== Segment start ==

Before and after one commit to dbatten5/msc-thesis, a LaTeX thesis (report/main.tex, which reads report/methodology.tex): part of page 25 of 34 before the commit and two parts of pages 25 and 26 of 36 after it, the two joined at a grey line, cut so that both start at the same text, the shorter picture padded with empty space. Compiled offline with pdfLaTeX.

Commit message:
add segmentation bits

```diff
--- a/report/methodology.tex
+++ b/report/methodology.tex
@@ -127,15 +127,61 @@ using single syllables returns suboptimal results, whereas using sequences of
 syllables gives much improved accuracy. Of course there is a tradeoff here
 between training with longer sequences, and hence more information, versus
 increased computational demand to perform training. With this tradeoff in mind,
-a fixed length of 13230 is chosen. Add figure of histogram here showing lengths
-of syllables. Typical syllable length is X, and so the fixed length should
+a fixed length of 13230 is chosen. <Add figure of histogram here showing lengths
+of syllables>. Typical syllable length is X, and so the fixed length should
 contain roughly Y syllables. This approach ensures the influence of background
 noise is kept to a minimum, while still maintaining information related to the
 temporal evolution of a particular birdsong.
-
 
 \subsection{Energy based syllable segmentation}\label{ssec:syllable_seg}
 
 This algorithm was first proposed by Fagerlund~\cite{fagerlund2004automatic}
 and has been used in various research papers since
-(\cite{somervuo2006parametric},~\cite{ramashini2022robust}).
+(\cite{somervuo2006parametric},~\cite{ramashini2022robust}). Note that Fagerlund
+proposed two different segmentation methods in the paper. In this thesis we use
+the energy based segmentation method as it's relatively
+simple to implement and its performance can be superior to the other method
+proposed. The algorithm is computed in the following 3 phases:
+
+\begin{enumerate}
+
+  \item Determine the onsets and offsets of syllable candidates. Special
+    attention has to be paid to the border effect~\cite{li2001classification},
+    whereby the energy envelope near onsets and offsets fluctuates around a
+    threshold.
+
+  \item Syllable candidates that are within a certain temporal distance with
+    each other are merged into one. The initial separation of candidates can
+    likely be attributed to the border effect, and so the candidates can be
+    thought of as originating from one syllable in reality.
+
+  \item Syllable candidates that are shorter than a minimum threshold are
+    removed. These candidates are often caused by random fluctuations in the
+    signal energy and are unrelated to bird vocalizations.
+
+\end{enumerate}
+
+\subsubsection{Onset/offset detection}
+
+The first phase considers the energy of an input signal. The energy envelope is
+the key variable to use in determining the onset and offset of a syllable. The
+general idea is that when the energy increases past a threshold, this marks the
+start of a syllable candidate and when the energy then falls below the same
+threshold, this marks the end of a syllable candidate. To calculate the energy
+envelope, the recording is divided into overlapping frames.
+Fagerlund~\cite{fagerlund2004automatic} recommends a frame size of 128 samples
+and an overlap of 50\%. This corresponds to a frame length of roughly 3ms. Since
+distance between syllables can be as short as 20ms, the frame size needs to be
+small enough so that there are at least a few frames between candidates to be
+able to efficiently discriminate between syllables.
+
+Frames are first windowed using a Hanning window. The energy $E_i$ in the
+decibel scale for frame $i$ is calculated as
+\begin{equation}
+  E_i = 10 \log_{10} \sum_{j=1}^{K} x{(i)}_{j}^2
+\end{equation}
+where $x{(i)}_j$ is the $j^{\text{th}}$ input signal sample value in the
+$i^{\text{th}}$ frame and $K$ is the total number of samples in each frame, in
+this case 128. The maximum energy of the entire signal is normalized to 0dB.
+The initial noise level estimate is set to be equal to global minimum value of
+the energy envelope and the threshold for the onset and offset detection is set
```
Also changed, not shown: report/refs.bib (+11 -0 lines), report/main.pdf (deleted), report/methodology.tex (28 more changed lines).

== Segment end ==

Problem requirements:
Read through the entries, then copy every line where the string "first" is found.

Response box:
 This algorithm was first proposed by Fagerlund~\cite{fagerlund2004automatic}
+The first phase considers the energy of an input signal. The energy envelope is
+Frames are first windowed using a Hanning window. The energy $E_i$ in the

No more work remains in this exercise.